07 June 2019 | Herpreet Kaur Grewal
Around 72 per cent of Brits say they know very little or nothing about indoor air quality and its effects, shows research commissioned by environmental solutions company Veolia.
The survey, carried out by YouGov*, also shows that 73 per cent agree that the government should develop indoor air quality guidelines for all public buildings and 31 per cent of respondents had never heard about the subject of indoor air quality before. Fifty-five per cent of the respondents claim to be unconcerned about indoor air quality and their health.
Veolia has called on the government to refine its indoor air quality regulatory guidance, and align it with the World Health Organization's standards.
Richard Kirkman, chief technology and innovation officer, Veolia UK & Ireland, said: "We can smell car fumes and sometimes we see dust levels outside, but little is known about invisible indoor air pollution and its potential health effects - thought to be eight times more dangerous than outdoor conditions.
"Veolia has been monitoring and studying indoor air at a global level for over 10 years, and out of the hundreds of buildings it has audited, at least 80 per cent have required some corrective action - in the UK it is no different. Our research shows the public is poorly informed on an issue that will affect each and every one of us - we spend eight hours a day in the buildings, much longer than we spend commuting."
Kirkman added: "Current government advice on indoor air quality is fragmented, ineffective and has been poorly enforced to date. Solutions are available to prevent further indoor air-related health impacts, but only if the problem is taken seriously by policy-makers and stronger guidelines are imposed. Adopting guidance on indoor air quality will be an important, immediate step in preventing a whole generation from suffering unnecessary ill health or reduced life expectancy."

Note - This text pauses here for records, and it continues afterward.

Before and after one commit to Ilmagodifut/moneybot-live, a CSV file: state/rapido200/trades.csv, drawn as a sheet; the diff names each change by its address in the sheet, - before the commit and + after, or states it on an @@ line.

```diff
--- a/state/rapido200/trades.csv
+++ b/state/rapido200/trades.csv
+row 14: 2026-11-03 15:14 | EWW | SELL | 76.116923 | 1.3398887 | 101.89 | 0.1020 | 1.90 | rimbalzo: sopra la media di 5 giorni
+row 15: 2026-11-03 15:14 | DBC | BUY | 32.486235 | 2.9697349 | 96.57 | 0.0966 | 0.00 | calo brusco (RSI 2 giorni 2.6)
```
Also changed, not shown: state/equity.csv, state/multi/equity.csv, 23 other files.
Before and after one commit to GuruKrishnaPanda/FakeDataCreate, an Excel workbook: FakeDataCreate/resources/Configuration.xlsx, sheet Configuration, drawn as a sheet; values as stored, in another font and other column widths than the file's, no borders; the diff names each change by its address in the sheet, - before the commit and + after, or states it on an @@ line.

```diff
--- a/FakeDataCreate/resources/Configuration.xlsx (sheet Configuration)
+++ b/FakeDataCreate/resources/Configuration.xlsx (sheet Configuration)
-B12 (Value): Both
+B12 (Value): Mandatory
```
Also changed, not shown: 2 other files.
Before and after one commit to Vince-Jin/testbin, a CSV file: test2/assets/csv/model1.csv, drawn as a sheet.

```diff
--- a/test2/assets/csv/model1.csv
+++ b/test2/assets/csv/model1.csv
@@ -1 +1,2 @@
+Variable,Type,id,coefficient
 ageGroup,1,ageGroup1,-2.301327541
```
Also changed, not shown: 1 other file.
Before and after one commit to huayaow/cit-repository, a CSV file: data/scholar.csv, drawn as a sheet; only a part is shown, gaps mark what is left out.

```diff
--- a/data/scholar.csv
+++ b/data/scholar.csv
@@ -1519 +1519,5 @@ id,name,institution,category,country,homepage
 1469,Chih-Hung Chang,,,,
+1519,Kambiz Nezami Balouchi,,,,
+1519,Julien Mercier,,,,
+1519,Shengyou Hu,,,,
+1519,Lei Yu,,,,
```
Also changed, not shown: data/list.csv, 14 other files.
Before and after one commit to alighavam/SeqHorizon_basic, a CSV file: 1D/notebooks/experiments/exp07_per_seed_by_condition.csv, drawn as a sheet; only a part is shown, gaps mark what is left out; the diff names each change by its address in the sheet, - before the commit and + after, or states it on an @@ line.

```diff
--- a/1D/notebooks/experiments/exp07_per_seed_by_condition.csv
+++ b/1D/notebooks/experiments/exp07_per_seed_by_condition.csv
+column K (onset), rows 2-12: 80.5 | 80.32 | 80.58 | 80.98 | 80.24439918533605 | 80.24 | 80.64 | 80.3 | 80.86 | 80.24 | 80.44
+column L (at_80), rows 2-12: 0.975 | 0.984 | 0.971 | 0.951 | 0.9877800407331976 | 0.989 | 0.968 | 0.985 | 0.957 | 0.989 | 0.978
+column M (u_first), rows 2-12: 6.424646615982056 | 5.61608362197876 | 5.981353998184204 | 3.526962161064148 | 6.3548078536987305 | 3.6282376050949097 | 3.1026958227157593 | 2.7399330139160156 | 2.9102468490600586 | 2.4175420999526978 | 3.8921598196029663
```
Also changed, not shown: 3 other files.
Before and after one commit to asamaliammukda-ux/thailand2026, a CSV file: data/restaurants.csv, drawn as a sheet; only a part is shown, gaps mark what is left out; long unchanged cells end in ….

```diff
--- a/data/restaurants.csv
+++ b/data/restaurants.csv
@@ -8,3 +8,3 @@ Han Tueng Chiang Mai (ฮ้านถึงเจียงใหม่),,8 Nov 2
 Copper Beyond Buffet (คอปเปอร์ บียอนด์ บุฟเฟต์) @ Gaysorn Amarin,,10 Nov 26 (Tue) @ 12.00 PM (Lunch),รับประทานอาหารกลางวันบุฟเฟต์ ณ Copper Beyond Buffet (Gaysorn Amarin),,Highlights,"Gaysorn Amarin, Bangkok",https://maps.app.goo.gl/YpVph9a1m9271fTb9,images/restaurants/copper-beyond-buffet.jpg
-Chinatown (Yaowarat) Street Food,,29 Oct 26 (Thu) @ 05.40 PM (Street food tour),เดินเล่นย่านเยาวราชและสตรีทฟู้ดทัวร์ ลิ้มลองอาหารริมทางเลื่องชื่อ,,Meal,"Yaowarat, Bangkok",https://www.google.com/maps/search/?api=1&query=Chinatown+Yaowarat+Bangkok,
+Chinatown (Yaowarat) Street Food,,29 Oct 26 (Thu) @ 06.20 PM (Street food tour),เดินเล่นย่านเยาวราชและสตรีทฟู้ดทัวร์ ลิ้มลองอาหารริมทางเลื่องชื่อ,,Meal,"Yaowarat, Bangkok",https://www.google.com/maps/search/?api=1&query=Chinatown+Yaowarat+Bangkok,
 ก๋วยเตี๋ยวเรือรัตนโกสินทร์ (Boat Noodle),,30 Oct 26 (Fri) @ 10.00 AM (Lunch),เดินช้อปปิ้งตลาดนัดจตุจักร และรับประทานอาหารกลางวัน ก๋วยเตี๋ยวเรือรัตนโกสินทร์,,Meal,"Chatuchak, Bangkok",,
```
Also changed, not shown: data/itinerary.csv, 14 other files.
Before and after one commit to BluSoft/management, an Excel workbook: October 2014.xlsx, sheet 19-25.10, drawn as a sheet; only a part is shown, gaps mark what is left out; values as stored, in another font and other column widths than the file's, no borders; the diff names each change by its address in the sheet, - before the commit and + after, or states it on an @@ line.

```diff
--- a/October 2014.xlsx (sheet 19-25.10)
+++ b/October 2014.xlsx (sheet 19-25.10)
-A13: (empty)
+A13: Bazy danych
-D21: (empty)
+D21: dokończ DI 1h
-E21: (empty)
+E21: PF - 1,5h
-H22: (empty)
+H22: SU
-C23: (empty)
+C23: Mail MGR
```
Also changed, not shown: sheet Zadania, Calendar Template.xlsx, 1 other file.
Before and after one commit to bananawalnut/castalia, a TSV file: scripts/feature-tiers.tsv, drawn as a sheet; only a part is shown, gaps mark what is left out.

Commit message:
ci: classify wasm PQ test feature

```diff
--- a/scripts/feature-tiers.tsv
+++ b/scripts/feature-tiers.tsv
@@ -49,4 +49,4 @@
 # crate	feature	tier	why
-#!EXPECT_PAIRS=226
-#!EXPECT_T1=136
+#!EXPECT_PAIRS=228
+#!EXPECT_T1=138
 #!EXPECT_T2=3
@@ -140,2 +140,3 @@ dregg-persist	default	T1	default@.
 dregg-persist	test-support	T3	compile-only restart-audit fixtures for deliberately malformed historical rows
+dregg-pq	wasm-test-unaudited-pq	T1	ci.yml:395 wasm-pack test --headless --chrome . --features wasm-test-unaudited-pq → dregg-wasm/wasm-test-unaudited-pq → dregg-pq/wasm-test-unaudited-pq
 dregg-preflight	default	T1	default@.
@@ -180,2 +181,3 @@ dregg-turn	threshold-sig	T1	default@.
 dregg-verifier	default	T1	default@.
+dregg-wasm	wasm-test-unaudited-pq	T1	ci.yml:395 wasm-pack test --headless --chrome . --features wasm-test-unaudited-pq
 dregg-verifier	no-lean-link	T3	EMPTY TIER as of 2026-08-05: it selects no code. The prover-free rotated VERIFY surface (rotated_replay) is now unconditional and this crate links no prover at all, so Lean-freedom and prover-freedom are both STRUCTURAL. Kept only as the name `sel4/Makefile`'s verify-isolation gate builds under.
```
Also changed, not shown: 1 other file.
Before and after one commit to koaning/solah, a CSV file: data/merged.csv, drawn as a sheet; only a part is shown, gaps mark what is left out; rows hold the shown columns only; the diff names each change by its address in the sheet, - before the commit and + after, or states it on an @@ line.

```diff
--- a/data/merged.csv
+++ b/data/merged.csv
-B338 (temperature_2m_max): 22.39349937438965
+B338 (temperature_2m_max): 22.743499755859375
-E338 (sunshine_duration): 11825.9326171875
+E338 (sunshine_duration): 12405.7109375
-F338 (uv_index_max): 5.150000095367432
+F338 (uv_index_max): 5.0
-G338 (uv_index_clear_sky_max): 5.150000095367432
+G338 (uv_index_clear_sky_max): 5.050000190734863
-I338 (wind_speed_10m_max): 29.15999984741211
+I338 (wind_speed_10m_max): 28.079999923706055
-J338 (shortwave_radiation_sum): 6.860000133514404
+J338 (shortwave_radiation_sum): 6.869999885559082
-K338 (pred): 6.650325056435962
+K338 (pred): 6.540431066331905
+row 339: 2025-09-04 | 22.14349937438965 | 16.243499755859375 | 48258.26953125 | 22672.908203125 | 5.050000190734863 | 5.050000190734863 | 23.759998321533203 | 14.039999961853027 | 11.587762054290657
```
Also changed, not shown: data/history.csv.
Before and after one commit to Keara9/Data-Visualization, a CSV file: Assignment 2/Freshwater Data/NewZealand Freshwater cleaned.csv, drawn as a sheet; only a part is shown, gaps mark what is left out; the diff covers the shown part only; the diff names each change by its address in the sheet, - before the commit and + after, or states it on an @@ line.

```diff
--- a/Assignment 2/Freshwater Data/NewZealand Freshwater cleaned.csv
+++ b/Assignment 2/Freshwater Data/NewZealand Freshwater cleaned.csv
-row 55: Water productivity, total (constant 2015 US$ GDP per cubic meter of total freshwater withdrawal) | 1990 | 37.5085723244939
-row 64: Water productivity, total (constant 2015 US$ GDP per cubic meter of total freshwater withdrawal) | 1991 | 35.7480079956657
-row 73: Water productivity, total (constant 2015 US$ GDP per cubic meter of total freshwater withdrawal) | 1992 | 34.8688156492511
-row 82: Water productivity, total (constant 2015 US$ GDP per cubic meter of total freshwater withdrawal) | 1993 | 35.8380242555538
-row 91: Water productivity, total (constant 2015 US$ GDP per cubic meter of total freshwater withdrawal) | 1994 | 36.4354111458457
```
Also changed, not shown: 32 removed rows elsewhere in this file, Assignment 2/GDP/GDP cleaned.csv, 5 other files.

* The survey was carried out online. The total sample size of respondents was 2,025 adults. Fieldwork was undertaken between 31 June and 3 May. The figures have been weighted and are representative of all British adults (aged 18+).